It probably won’t have escaped your notice that today has special significance in popular culture. Yes, today is The Future!
While it’s true that we don’t have flying cars, hoverboards or 18 installments of the Jaws franchise to watch on our Sky box set collection (with a new one hitting cinema screens today), there are quite a few things that Back to the Future II got right about October 21 2015.
The mainstream media have delighted in creating entertaining segments on TV and articles in newspapers about this, pointing out that video calls, 3D movies, flatscreen TVs, fingerprint recognition devices and all manner of other predictions are now part of our everyday lives. But what would a University of Portsmouth student from 1985 think about their library if they could visit it now, from the past? In the spirit of the day, I decided to get all Marty McFly, and find out!
The first year undergraduates of 1985 would have been born in about 1967. They will have gone through school listening to the music of the 70’s, and playing in the streets. When they found themselves at Portsmouth Polytechnic (as it then was) they would have been among a far smaller cohort than that of today, with numbers in the hundreds rather than the thousands. Approaching the library from Cambridge Road they would have walked past a collection of pre-fabricated classrooms and then down a path into Ravelin Park to find the entrance, situated on the side of the building in a larger and more open green space than remains there today. They wouldn’t have imagined automatic doors or turnstiles…
The library catalogue of 1985 was arranged on a card system, filed in small drawers, with dowling rods to keep them in place. Special collections had paper lists. An undergraduate of this time wouldn’t have imagined a computerised catalogue, never mind a Discovery search or the many and varied databases students today take for granted. They wouldn’t understand self service, the returns sorter, or the information kiosks. They would be amazed by the group study room keypads, and the endless rows of computers we have. Laptops would have seemed impossible, and as for tablet computers and mobile phones which access the internet… witchcraft!

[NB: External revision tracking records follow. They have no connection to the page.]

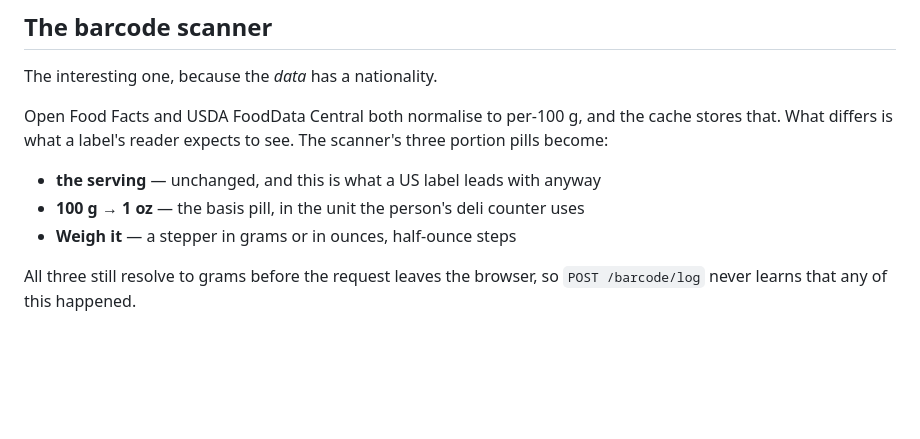
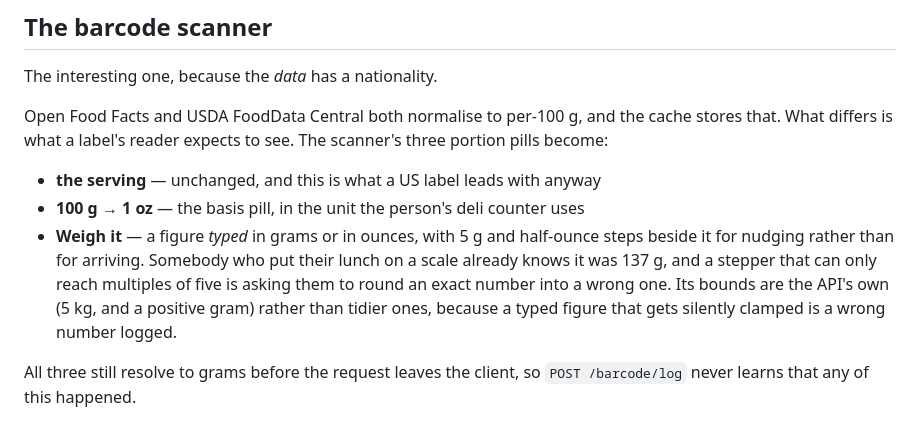
Before and after one commit to nikssan123/calories_ai, a Markdown page: UNITS.md, the part around the change. Drawn GitHub-style; blank space fills up the shorter version.

Commit message:
docs(units): the weighed portion is typed, not stepped to
The scanner's third pill was a 5 g stepper, so an exact 137 g had to be
rounded to something the buttons could reach. It takes the figure directly
now, with the steps left beside it for nudging; both clients have it.

Co-Authored-By: Claude Opus 5 <noreply@anthropic.com>

```diff
--- a/UNITS.md
+++ b/UNITS.md
@@ -131,7 +131,13 @@ scanner's three portion pills become:
 
 - **the serving** — unchanged, and this is what a US label leads with anyway
 - **100 g → 1 oz** — the basis pill, in the unit the person's deli counter uses
-- **Weigh it** — a stepper in grams or in ounces, half-ounce steps
+- **Weigh it** — a figure *typed* in grams or in ounces, with 5 g and
+  half-ounce steps beside it for nudging rather than for arriving. Somebody who
+  put their lunch on a scale already knows it was 137 g, and a stepper that can
+  only reach multiples of five is asking them to round an exact number into a
+  wrong one. Its bounds are the API's own (5 kg, and a positive gram) rather
+  than tidier ones, because a typed figure that gets silently clamped is a
+  wrong number logged.
 
-All three still resolve to grams before the request leaves the browser, so
+All three still resolve to grams before the request leaves the client, so
 `POST /barcode/log` never learns that any of this happened.
```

Some things though, would be very familiar. The inside of the building, in it’s oldest section, would be structurally very recognizable. The shelves on the upper floors of this area too, would be as they knew them, albeit in a slightly different arrangement. They would have recognized the red filing cabinets too, and if they explored as far as the second floor, possibly even some of the chairs!
Services would have been unfamiliar however, with the issue and returns desk replaced by automated alternatives. It’s possible they wouldn’t be surprised to see IT staff working alongside librarians, but that could only be because there is such a wealth of technology in front of them. They may be startled to come across staff roaming around the building rather than sitting behind desks, offering help among the shelves and where people are studying. And they would almost certainly be amazed to discover that you can get help from a librarian in real time by typing onto a screen using online chat.
While it’s undoubtedly true that some of our books have been on the shelves continually since 1985, the wider variety of subjects studied and the range of books available today would probably impress them. If they were told about our huge ebook collection they would scarcely believe it could be real, let alone be available from anywhere at any time.
If they’d wanted a drink or snack in 1985 they’d have to have left the library and headed over to the recently opened Students Union building at the south-east of Ravelin Park. They’d find the concept of a cafe inside the library unthinkable, and struggled to reconcile eating and drinking with study within it’s walls. I doubt they’d understand what a vanilla chai tea or skinny mochaccino were if they did venture as far as the cafe counter, where they might have expected a choice between tea or coffee. The same would be true of the more social aspects of behaviour in the library, with the relaxed seating, group study areas and movable furniture of today seeming inappropriate within the setting.
Walking around and observing student activity, they would most likely be fascinated to see that it was possible to watch television programmes on computers and mobile devices. They might also be bemused to see people still watching the antics of Walfords finest in Eastenders, which had only just launched on the BBC in 1985. Streaming news channels broadcasting onto plasma screens inside the library might seem strangely intrusive to them. And coming from a time when the Nintendo entertainment system had only just been released (with it’s flagship game Super Mario Brothers) they would also be amazed to see how far computer gaming has come…not that we see anyone playing games on the library PC’s…no, not us…
I’d like to think that our 1985 fresher would, with all the customer service focused staff we have on hand, be able to navigate their way around the hugely enlarged, semi-re-purposed, and several times refurbished library without too many difficulties. Maybe our terminology would confuse them though, maybe the more informal relationship between staff and students would make them feel uncomfortable? Would they feel overwhelmed by the sheer amount of information on offer to them? Trading a collection of heavy, bound copies of indexes and abstracts for the almost impossibly small but unbelievably powerful searching of the internet might be too overwhelming to cope with.
Perhaps the thing they’d be most surprised by though, if they visited today, would be that the member of staff on the enquiry desk was wearing a Back to the Future T-shirt…